International Journal of Primatology

, Volume 26, Issue 1, pp 3–31

Influence of Ecological and Social Factors on Body Mass of Wild Chimpanzees

  • A. E. Pusey
  • G. W. Oehlert
  • J. M. Williams
  • J. Goodall
Article

DOI: 10.1007/s10764-005-0721-2

Cite this article as:
Pusey, A.E., Oehlert, G.W., Williams, J.M. et al. Int J Primatol (2005) 26: 3. doi:10.1007/s10764-005-0721-2

Abstract

The chimpanzees (Pan troglodytes schweinfurthii) of Gombe National Park, Tanzania, were weighed regularly over a period of 33 yr, resulting in 1286 measurements on 31 males and 26 females aged 2–43 yr. Female growth slowed at 10 yr and that of males at 13 yr. Median adult body mass is 39 kg for males and 31.3 kg for females. Body mass varied between years. Chimpanzees were heaviest during a period of frequent banana provisioning. They were also heavier when community range size was large and population density within the range was low. Chimpanzees were heavier in the wet than in the dry season and body mass tracked rainfall in the preceding mo except for May in which mass was anomalously low. Dominance rank is significantly correlated with body mass for females but not males. High-ranking individuals tended to maintain more stable mass. Variability in body mass was greater for young and old individuals than for prime adults.

Key words

Chimpanzee body mass growth sexual dimorphism pregnancy seasonal changes range size population density dominance rank 

Copyright information

© Springer Science + Business Media, Inc. 2005

Authors and Affiliations

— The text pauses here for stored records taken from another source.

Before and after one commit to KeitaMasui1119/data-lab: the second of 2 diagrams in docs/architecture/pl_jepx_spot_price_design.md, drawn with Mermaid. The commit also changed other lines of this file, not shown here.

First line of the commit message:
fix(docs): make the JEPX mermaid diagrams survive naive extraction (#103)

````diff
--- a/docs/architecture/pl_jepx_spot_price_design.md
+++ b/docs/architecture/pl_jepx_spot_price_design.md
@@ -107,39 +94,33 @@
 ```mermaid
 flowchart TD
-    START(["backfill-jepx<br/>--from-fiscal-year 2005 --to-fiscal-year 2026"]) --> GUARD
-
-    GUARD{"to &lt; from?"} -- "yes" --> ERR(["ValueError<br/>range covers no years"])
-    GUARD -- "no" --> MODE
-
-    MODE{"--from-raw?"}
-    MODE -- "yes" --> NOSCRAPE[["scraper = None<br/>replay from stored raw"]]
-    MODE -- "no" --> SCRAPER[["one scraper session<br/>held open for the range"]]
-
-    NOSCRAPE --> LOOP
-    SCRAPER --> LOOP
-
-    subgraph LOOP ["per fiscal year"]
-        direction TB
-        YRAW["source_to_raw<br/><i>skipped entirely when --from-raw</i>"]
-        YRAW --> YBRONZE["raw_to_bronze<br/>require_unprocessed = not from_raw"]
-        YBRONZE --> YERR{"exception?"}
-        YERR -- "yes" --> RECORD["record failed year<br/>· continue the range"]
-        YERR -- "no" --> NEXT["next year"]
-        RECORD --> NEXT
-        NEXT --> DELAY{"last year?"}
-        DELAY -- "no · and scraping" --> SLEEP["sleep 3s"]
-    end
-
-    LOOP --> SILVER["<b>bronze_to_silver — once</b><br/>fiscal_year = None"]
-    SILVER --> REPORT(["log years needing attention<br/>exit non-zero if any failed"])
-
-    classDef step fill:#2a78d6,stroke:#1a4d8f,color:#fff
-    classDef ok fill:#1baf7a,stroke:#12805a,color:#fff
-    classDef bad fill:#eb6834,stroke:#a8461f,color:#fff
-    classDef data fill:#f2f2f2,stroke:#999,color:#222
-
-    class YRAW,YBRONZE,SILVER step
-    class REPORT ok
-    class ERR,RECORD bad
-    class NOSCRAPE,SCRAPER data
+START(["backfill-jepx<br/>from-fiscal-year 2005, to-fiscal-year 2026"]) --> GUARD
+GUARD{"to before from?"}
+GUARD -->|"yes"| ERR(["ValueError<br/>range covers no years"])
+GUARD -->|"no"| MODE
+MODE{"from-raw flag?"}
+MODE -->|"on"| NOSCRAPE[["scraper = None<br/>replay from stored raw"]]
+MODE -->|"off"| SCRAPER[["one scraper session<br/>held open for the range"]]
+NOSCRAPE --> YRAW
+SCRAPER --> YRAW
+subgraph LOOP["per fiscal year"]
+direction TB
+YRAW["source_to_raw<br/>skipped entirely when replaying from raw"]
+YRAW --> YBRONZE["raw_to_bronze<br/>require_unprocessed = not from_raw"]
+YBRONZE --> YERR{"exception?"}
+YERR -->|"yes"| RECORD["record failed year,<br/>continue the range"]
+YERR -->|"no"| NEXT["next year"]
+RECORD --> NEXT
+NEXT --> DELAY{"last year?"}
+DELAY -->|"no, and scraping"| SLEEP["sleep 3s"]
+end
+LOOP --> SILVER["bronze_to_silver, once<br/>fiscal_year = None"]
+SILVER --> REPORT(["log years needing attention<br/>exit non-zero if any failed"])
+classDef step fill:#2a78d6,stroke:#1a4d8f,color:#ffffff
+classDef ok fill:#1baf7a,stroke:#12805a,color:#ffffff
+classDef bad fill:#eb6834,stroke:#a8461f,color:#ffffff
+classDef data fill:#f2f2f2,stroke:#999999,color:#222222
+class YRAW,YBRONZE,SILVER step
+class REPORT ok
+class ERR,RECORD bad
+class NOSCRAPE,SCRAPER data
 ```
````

  • A. E. Pusey
    • 1
  • G. W. Oehlert
    • 2
  • J. M. Williams
    • 3
  • J. Goodall
    • 4
  1. 1.Department of Ecology, Evolution and BehaviorUniversity of MinnesotaSt. Paul
  2. 2.School of StatisticsUniversity of MinnesotaU.S.A.
  3. 3.Jane Goodall Institute’s Center for Primate StudiesUniversity of MinnesotaU.S.A.
  4. 4.Jane Goodall InstituteSilver Spring